[[ EXTRACTED DATA open ]]
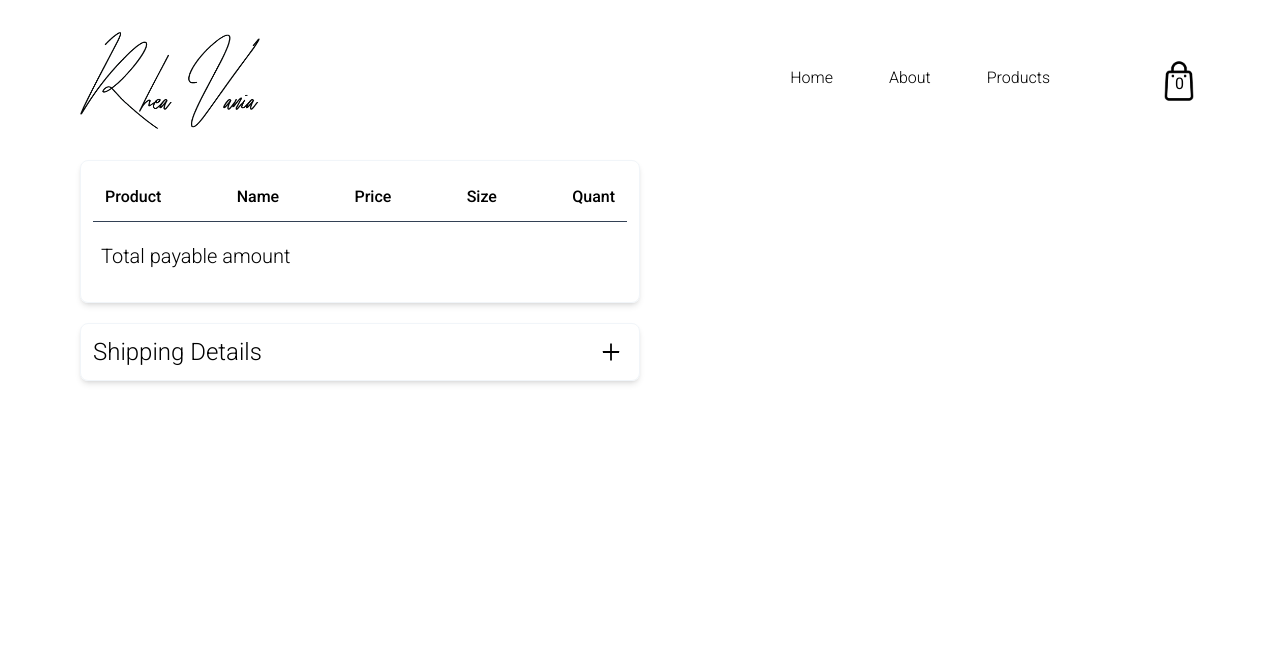
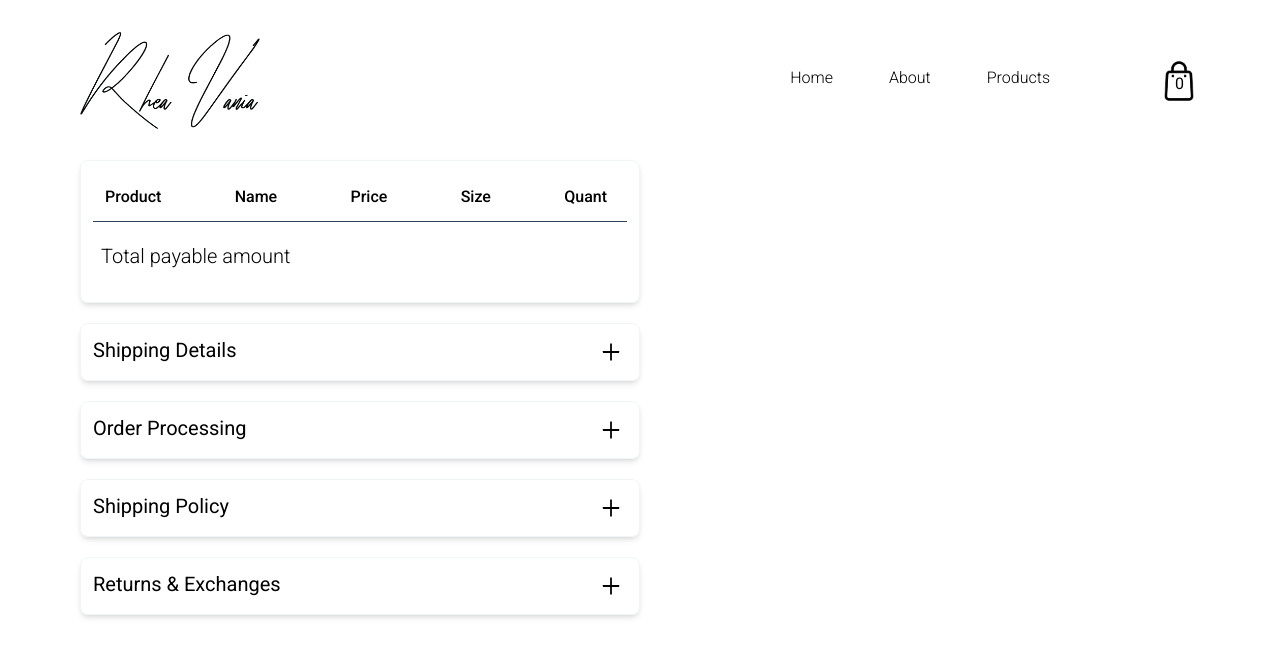
Before and after one commit to AnuragAmbekar741/Ecom-React-Tailwind, a Next.js app: page /CheckoutPage in a window 1280 px wide. Shown: the top 656 px of the page. Built offline with nearby package versions, Linux system fonts and the light colour scheme.

Commit message:
proceed to checkout page updates3

```diff
--- a/app/CheckoutPage/page.tsx
+++ b/app/CheckoutPage/page.tsx
@@ -1,12 +1,23 @@
 import CartDetails from '@/components/CheckoutPage/CartDetails'
+import OrderProcessing from '@/components/CheckoutPage/OrderProcessing'
+import ReturnsExchanges from '@/components/CheckoutPage/ReturnsExchanges'
+import ShippingPolicy from '@/components/CheckoutPage/Shipping Policy'
 import ShippingDetails from '@/components/CheckoutPage/ShippingDetails'
 import React from 'react'
 
 const page = () => {
   return (
-    <div className='pt-40 px-20 md:grid w-full'>
-            <CartDetails/>
-            <ShippingDetails/>
+    <div className='pt-40 pb-10 px-20 flex w-full'>
+      <div className='w-full'>
+        <CartDetails/>
+        <ShippingDetails/>
+        <OrderProcessing/>
+        <ShippingPolicy/>
+        <ReturnsExchanges/>
+      </div>
+      <div className=''>
+
+      </div>
     </div>
   )
 }
--- a/app/ProductDetails/page.tsx
+++ b/app/ProductDetails/page.tsx
@@ -81,7 +81,7 @@ const page = () => {
     }
     if(selectRef.current?.value==='custom'){
       if(customSizes.bust!=='' && customSizes.waist!=='' && customSizes.hip!=='') {
-        var str = "Bust:"+customSizes.bust+"Waist:"+customSizes.waist+"Hip:"+customSizes.hip
+        var str = "Bust:"+customSizes.bust+" Waist:"+customSizes.waist+" Hip:"+customSizes.hip
         // var str = JSON.stringify({bust:customSizes.bust,waist:customSizes.waist,hip:customSizes.hip})
         console.log(str)
         prodToAdd['size'] = str as string
--- a/components/CartPage/CartProd.tsx
+++ b/components/CartPage/CartProd.tsx
@@ -63,8 +63,10 @@ const CartProd:React.FC <CartProdProps> = ({product}) => {
           {name.split(' ').map(word=><h3 className='text-md font-light'>{word}</h3>)}
         </div>
         <h3 className='text-md font-light'>{price}</h3>
-        <h3 className='text-md font-light'>{size}</h3>
-        <div className='text-xl font-light flex'>
+        <div>
+          {size?.split(' ').map(word=><h3 className='text-md font-light'>{word}</h3>)}
+        </div>
+        <div className='text-xl font-light flex pr-2'>
           <AiOutlineMinus
             className="text-[16px] mt-[0.35rem] mr-2 cursor-pointer"
             onClick={()=>alterQuant(quantity,'sub')}
--- a/components/CartPage/CartProdContainer.tsx
+++ b/components/CartPage/CartProdContainer.tsx
@@ -17,7 +17,7 @@ const CartProductContainer:React.FC =()=>{
 
   return (
     <div className='grid align-top w-full  shadow-md p-3 rounded-lg border border-slate-100'>
-      <div className='flex justify-between p-3'>
+      <div className='flex justify-between p-3 pr-5'>
         <h3 className='text-md font-medium'>Product</h3>
         <h3 className='text-md font-medium '>Name</h3>
         <h3 className='text-md font-medium '>Price</h3>
--- /dev/null
+++ b/components/CheckoutPage/OrderProcessing.tsx
@@ -0,0 +1,30 @@
+"use client"
+
+import React,{useState} from 'react'
+import { AiOutlinePlus,AiOutlineMinus } from 'react-icons/ai';
+
+const OrderProcessing = () => {
+
+const [hide,setHide] = useState<boolean>(true)
+
+  return (
+    <div className='w-1/2 text-left shadow-md border p-3 border-slate-100 rounded-lg'>
+        <div className='flex justify-between'>
+            <h3 className='text-xl font-normal'>Order Processing</h3>
+            <AiOutlinePlus
+                className={`text-2xl text-black m-1 ${hide?'block':'hidden'}`}
+                onClick={()=>setHide(!hide)}
+            />
+            <AiOutlineMinus
+                className={`text-2xl text-black m-1 ${!hide?'block':'hidden'} `}
+                onClick={()=>setHide(!hide)}
+            />
+        </div>
+        <div className={`${hide?'hidden':''} p-1 text-md font-light`}>
+            <p>Once your order has been confirmed our team will begin production.<br/> All our pieces are made to order and made to measure meaning that we will construct a piece entirely from scratch to fit your body perfectly.<br/> This process will  take 7 to 10 working days, after which we will wrap and ship it to your given postal address.</p>
+        </div>
+    </div>
+  )
+}
+
+export default OrderProcessing
--- /dev/null
+++ b/components/CheckoutPage/ReturnsExchanges.tsx
@@ -0,0 +1,30 @@
+"use client"
+
+import React,{useState} from 'react'
+import { AiOutlinePlus,AiOutlineMinus } from 'react-icons/ai';
+
+const ReturnsExchanges = () => {
+
+const [hide,setHide] = useState<boolean>(true)
+
+  return (
+    <div className='w-1/2 text-left shadow-md border p-3 border-slate-100 rounded-lg'>
+        <div className='flex justify-between'>
+            <h3 className='text-xl font-normal'>Returns & Exchanges</h3>
+            <AiOutlinePlus
+                className={`text-2xl text-black m-1 ${hide?'block':'hidden'}`}
+                onClick={()=>setHide(!hide)}
+            />
+            <AiOutlineMinus
+                className={`text-2xl text-black m-1 ${!hide?'block':'hidden'} `}
+                onClick={()=>setHide(!hide)}
+            />
+        </div>
+        <div className={`${hide?'hidden':''} p-1 text-md font-light`}>
+            <p>Since we make each piece to order we don’t offer returns or exchanges.<br/> However if you feel like the fit doesn’t meet your needs we can offer you assistance with alterations for which you can contact us at <span className='text-md font-medium'>help@rheavania.com</span></p>
+        </div>
+    </div>
+  )
+}
+
+export default ReturnsExchanges
--- /dev/null
+++ b/components/CheckoutPage/Shipping Policy.tsx
@@ -0,0 +1,30 @@
+"use client"
+
+import React,{useState} from 'react'
+import { AiOutlinePlus,AiOutlineMinus } from 'react-icons/ai';
+
+const ShippingPolicy = () => {
+
+const [hide,setHide] = useState<boolean>(true)
+
+  return (
+    <div className='w-1/2 text-left shadow-md border p-3 border-slate-100 rounded-lg my-5'>
+        <div className='flex justify-between'>
+            <h3 className='text-xl font-normal'>Shipping Policy</h3>
+            <AiOutlinePlus
+                className={`text-2xl text-black m-1 ${hide?'block':'hidden'}`}
+                onClick={()=>setHide(!hide)}
+            />
+            <AiOutlineMinus
+                className={`text-2xl text-black m-1 ${!hide?'block':'hidden'} `}
+                onClick={()=>setHide(!hide)}
+            />
+        </div>
+        <div className={`${hide?'hidden':''} p-1 text-md font-light`}>
+            <p>The estimated delivery time will be between 12-14 working days, depending on the delivery address.</p>
+        </div>
+    </div>
+  )
+}
+
+export default ShippingPolicy
--- a/components/CheckoutPage/ShippingDetails.tsx
+++ b/components/CheckoutPage/ShippingDetails.tsx
@@ -16,7 +16,7 @@ console.log(UserShippingDetail)
   return (
     <div className={`w-1/2 p-3 border border-slate-100 shadow-md my-5 rounded-lg`}>
         <div className={`flex ${!hide?'justify-end':'justify-between'}`}>
-          <h1 className={`text-2xl font-light ${!hide?'hidden':'block'}`}>Shipping Details</h1>
+          <h1 className={`text-xl font-normal ${!hide?'hidden':'block'}`}>Shipping Details</h1>
           <AiOutlinePlus
             className={`text-2xl text-black m-1 ${hide?'block':'hidden'}`}
             onClick={()=>setHide(!hide)}
```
[[ EXTRACTED DATA closed ]]
*TASK BRIEF*.
Gather every line from the entries above where the word "shadow" appears, and copy them.

*TASK RESPONSE*.
     <div className='grid align-top w-full  shadow-md p-3 rounded-lg border border-slate-100'>
+    <div className='w-1/2 text-left shadow-md border p-3 border-slate-100 rounded-lg'>
+    <div className='w-1/2 text-left shadow-md border p-3 border-slate-100 rounded-lg'>
+    <div className='w-1/2 text-left shadow-md border p-3 border-slate-100 rounded-lg my-5'>
     <div className={`w-1/2 p-3 border border-slate-100 shadow-md my-5 rounded-lg`}>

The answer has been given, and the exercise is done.